During the time between 1877 and 1915, black Americans experiences many social and economic and political difficulties.
Many African Americans supported the program of Booker T. Washington, the most prominent black leader of the late 19th and early 20th century, who counseled them to focus on modest economic goals and to accept temporary social discrimination. Others, led by the African-American intellectual W.E.
B. Du Bois, wanted to challenge segregation through political action. Washington and Du Bois both have valid strategies; Washington believing that blacks could advance themselves faster through hard work than by demands for equal rights, Du Bois declaring that African Americans must speak out constantly against discrimination. During the 1870's, the principle of segregation by race extended into every area of Southern life, from railroads to restaurants, hotels, hospitals and schools.
Any area of life that was not segregated by law was segregated by custom and practice. In 1873 the Supreme Court found that the Fourteenth Amendment (citizenship rights not to be abridged) conferred no new privileges or immunities to protect African Americans from state power.
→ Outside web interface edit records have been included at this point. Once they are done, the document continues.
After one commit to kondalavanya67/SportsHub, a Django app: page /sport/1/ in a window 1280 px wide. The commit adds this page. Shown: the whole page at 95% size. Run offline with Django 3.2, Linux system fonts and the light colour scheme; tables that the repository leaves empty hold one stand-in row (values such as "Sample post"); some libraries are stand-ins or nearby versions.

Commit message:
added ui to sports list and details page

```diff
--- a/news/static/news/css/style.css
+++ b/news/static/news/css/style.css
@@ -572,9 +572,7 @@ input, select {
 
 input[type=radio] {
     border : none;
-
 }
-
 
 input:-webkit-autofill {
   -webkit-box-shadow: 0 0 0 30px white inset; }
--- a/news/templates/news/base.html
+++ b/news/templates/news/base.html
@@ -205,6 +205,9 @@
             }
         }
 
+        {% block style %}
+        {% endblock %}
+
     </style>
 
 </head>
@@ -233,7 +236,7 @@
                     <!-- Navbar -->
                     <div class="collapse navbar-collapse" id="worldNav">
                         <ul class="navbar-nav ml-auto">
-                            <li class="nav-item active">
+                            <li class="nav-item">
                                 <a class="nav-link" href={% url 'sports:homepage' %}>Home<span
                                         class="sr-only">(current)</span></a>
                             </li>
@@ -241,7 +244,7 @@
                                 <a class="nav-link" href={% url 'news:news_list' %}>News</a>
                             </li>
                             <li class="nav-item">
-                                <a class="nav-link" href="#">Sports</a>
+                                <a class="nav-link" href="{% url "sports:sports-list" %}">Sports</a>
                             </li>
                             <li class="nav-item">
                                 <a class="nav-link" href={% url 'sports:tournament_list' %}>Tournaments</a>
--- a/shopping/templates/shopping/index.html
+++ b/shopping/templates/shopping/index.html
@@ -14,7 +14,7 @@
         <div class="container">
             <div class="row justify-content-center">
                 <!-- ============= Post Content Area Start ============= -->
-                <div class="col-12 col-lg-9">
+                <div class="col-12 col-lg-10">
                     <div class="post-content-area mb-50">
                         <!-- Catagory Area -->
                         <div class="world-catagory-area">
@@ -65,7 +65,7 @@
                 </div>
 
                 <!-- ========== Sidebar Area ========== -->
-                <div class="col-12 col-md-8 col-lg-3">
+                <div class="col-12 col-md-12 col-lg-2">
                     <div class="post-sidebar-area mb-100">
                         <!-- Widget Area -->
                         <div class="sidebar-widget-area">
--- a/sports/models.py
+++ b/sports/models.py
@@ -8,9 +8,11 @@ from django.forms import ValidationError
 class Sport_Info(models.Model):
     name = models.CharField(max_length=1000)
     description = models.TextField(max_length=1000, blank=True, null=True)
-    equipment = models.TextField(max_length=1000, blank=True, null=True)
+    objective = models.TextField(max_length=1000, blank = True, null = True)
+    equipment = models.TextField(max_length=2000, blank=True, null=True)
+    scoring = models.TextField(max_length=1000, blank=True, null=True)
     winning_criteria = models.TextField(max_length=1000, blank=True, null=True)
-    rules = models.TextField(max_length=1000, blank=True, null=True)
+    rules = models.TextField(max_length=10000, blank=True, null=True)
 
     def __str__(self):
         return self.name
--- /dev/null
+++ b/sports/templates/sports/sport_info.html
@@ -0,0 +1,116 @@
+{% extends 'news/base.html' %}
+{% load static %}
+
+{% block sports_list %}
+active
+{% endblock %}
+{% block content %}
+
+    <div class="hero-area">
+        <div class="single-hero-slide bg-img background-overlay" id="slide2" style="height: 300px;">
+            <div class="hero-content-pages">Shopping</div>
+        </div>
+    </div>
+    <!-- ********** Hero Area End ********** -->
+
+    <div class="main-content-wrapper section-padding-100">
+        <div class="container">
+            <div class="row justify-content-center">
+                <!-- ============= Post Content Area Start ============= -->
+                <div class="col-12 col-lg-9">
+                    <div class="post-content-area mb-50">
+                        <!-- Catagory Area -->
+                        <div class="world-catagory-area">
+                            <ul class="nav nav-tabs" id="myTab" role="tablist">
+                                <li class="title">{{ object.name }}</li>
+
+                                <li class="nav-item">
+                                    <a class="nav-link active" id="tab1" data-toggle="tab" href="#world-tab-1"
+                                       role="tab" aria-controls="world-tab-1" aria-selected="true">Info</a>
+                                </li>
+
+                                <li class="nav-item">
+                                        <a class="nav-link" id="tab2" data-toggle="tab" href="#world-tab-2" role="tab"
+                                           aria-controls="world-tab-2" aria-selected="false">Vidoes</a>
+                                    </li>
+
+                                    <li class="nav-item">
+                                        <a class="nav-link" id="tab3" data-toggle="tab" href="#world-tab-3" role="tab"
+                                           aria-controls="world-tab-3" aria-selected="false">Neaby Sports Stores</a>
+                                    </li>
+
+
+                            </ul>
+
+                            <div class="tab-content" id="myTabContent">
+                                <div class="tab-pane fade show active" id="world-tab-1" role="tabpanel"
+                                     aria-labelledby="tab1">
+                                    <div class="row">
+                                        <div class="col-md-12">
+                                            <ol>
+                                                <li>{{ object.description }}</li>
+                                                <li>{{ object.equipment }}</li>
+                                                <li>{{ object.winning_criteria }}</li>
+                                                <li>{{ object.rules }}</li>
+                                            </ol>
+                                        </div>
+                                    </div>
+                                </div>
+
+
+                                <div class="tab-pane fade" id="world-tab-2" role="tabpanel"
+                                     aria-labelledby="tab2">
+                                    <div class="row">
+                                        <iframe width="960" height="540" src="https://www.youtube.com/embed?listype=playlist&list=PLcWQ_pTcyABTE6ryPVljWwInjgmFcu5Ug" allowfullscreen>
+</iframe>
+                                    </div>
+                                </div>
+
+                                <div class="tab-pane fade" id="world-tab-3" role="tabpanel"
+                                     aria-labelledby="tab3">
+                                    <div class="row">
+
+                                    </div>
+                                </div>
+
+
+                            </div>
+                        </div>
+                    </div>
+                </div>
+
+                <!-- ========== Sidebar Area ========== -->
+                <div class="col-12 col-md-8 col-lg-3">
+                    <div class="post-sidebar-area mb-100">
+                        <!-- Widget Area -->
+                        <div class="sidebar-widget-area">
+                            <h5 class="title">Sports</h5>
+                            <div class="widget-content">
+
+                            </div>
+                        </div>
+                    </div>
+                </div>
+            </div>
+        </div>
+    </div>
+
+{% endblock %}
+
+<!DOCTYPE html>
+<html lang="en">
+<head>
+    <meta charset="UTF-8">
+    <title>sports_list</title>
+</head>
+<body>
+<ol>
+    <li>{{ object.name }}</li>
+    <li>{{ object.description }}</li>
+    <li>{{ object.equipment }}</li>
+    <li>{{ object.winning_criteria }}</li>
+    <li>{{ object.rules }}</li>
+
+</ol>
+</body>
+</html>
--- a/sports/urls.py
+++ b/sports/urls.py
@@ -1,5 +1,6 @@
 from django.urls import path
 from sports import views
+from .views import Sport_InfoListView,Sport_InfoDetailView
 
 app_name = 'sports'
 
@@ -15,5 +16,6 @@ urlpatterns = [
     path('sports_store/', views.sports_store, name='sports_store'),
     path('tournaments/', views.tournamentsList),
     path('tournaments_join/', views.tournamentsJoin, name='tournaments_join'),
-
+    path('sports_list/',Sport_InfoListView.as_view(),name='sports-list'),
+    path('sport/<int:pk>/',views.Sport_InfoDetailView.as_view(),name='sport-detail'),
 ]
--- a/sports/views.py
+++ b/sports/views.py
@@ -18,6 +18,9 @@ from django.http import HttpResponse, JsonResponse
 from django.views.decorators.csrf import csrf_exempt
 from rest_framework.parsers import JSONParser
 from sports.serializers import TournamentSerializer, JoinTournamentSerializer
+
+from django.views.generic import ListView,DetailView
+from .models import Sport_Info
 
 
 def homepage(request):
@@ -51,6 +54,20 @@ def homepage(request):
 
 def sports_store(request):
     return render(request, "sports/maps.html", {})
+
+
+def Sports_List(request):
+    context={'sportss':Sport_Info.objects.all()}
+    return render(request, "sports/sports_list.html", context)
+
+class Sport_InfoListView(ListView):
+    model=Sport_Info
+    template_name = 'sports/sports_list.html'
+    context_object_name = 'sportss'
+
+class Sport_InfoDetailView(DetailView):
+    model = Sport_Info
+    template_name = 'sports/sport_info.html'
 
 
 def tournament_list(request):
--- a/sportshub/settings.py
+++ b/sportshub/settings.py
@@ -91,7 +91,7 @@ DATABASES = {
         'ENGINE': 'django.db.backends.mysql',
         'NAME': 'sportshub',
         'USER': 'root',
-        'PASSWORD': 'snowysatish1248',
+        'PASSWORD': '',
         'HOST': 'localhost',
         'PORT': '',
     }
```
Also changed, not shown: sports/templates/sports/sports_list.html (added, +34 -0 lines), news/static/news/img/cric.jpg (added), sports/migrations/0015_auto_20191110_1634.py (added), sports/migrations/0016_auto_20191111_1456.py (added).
In 1883, furthermore, it ruled that the Fourteenth Amendment did not prevent individuals, as opposed to states, from practicing discrimination. And in Plessy v.
Ferguson (1896) the Court found that “separate but equal” public accommodations for African Americans, such as trains and restaurants, did not violate their rights. Cases such as there brought up new voices advocating civil equality, and the strategies by which they are achieved. One of these voices was that of Booker T. Washington, an educator and the most prominent black leader of his day. He grew up as a slave in Franklin County, Virginia, born to a white slave-holding father and a slave mother.
In his famous Atlanta Compromise Address, Booker T. Washington used aphorism "cast down your bucket"…